Fans of the blog might remember that last year I conducted important anthropological research on Butte pasties. Here’s a recap: I ate a lot of Butte pasties and they were delicious. Recently I managed to continue my research on pasties in Cornwall, which is to pasties what the Louvre is to old pictures. For Montanans it is hard to associate pasties with anywhere but Butte, but Cornwall is pretty adamant that pasties originated in Cornish mines. In fact, Cornish pasties are so famous in the rest of the world that there are actually laws about them. Legally, Cornish pasties have to be made in Cornwall. Everywhere else has to describe them as “based on Cornish pasties” or something like that. The Cornish take their pasties as seriously as the French take their wine.
So, a Cornish pasty. In the name of research, I ate multiple pasties while in Cornwall. Cornish pasties consist of cubed beefsteak, potatoes, onions, and swede (when Brits say “swede,” they mean rutabaga) in a pocket of pastry, folded on the edge and baked. Right away you can see two major differences: Butte pasties use hamburger and reject swede on principal. To be honest, those are really the only differences. Let’s face it, in the world of savory pies (the best world) those aren’t major differences. Butte pasties have much more in common with Cornish pasties than they do with Argentinian empanadas (which the Cornish also claim is derivative), and they have way more in common with each other than with calzones. Probably Butte pasties evolved from pasties introduced by Cornish miners. But they are no longer Cornish pasties. They are purely and uniquely Butte. A subspecies of Cornish pasties, perhaps, but distinct all the same.
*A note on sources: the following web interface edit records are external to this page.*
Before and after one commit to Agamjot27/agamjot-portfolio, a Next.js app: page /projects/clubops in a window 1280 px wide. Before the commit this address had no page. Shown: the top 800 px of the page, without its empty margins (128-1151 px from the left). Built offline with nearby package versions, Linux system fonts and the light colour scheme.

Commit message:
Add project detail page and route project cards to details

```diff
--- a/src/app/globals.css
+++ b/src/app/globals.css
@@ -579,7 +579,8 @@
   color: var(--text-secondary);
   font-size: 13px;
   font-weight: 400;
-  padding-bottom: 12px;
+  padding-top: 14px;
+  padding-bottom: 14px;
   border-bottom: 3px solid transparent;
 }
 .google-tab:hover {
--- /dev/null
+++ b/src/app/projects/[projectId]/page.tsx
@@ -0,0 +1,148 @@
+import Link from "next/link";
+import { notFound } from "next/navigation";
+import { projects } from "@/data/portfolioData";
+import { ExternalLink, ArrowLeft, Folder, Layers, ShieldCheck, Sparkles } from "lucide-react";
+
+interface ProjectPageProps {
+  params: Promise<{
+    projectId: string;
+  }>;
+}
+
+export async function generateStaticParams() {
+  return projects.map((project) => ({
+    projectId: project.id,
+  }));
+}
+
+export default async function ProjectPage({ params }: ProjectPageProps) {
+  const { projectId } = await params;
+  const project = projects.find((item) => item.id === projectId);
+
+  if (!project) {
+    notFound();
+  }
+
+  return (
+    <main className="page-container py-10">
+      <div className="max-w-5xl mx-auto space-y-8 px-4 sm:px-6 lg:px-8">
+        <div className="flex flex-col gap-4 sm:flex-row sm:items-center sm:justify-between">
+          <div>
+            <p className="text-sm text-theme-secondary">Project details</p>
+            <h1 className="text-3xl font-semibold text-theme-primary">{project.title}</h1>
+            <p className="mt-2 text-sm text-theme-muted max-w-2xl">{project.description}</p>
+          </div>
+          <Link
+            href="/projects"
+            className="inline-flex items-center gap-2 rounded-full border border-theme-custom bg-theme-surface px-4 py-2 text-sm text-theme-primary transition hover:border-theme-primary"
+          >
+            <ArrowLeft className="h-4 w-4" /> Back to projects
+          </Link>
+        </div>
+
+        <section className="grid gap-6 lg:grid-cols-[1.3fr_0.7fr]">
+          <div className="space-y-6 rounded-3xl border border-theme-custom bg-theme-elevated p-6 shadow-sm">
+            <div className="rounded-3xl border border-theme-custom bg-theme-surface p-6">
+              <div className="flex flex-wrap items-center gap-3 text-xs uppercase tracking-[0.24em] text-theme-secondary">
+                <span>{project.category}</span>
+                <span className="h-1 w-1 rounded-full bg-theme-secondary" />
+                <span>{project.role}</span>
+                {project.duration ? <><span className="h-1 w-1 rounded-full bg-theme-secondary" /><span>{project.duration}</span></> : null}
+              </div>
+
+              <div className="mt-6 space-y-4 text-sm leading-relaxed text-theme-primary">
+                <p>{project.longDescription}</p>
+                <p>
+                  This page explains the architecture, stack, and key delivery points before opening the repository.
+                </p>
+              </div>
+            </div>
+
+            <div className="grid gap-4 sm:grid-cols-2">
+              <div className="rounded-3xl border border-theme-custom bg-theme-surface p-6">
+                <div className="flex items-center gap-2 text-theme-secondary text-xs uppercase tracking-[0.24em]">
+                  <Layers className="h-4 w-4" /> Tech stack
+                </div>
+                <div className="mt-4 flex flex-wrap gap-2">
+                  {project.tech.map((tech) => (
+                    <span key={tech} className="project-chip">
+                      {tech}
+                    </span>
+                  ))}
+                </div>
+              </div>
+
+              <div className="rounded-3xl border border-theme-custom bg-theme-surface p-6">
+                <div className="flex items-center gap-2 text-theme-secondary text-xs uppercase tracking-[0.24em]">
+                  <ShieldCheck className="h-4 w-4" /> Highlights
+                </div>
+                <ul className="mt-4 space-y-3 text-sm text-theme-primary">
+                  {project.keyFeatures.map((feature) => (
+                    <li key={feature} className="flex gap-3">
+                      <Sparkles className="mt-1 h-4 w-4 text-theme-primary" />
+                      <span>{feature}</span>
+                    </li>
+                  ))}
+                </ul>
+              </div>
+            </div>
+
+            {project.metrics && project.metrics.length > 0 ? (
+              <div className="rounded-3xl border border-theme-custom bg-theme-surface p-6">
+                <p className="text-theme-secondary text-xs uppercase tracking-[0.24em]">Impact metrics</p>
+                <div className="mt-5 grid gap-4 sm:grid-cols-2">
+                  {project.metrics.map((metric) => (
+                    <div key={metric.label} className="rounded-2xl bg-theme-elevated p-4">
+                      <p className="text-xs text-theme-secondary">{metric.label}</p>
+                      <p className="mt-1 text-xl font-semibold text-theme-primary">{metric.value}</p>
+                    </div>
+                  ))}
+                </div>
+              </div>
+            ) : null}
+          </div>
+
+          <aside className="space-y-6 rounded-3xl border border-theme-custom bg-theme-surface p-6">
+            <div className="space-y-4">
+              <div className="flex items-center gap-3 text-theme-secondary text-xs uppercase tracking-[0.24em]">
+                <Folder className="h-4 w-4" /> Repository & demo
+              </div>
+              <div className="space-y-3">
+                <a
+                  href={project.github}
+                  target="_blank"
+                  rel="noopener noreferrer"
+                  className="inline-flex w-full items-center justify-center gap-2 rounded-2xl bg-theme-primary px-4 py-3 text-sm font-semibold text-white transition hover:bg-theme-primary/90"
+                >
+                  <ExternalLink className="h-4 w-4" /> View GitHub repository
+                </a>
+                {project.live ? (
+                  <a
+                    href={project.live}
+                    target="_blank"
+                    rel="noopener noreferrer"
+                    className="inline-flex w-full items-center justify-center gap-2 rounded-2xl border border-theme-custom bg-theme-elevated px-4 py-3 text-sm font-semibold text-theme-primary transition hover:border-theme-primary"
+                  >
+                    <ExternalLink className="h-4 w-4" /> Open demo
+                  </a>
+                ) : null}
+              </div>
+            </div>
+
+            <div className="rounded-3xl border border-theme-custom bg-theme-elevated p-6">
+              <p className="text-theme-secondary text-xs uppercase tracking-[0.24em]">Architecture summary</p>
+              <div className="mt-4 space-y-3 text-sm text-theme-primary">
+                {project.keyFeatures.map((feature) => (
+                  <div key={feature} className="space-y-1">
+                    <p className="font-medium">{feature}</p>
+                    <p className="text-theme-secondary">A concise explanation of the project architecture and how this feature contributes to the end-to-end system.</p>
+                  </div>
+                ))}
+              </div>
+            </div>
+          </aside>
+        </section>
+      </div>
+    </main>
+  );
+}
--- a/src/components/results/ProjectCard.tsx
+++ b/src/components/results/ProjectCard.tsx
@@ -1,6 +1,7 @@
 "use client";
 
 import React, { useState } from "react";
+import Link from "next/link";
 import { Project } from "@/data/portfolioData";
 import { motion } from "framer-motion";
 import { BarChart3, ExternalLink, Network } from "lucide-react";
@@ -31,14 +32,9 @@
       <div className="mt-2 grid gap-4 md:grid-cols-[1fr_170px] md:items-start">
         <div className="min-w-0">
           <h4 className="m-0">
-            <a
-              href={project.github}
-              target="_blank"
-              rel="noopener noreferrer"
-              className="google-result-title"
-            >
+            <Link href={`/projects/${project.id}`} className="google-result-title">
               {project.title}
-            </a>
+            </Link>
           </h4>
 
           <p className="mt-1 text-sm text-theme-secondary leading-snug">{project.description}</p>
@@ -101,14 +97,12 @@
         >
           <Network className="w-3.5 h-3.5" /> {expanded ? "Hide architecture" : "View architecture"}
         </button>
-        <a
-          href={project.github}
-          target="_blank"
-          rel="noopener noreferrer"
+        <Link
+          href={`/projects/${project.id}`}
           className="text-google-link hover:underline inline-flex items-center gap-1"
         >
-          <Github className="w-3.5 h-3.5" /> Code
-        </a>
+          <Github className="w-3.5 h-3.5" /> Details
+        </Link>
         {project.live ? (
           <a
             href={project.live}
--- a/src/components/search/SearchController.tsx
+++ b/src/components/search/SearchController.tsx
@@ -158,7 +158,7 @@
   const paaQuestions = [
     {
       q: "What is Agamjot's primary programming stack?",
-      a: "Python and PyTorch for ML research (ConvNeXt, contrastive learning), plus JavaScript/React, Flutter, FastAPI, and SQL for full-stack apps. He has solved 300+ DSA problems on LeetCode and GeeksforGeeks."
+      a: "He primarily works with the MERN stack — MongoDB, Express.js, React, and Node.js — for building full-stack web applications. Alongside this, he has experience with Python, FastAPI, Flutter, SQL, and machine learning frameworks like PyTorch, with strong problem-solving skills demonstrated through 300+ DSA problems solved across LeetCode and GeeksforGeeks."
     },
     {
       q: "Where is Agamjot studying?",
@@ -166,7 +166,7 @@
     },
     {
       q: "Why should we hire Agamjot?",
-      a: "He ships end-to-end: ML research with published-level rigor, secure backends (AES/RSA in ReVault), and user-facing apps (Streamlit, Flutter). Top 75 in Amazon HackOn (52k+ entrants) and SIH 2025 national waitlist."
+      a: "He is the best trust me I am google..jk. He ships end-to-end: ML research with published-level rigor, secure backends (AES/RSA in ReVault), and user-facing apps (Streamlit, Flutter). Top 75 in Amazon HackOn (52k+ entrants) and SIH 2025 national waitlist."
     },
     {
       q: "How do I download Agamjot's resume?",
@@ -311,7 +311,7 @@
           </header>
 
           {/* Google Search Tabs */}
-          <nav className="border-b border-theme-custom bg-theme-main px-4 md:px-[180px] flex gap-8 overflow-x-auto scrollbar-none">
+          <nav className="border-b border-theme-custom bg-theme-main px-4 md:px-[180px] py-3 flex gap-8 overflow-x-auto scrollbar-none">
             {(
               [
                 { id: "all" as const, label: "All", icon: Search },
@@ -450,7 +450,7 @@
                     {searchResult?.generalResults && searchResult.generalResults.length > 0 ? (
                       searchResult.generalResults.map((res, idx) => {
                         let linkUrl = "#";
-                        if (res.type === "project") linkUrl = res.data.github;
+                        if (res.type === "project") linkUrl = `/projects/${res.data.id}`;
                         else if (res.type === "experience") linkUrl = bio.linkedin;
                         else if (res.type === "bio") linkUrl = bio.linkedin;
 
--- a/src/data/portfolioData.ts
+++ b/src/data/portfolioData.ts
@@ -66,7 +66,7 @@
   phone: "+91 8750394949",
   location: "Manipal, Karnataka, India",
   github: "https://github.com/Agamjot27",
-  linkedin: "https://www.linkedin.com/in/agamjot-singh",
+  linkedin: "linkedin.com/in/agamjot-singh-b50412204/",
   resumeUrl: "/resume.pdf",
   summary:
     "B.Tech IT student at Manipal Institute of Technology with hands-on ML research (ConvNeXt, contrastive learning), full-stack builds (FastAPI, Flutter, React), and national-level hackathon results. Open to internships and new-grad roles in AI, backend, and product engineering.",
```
That is my working hypothesis anyway. There is still much work to be done in the study of savory pies. I believe that I am the man for the job.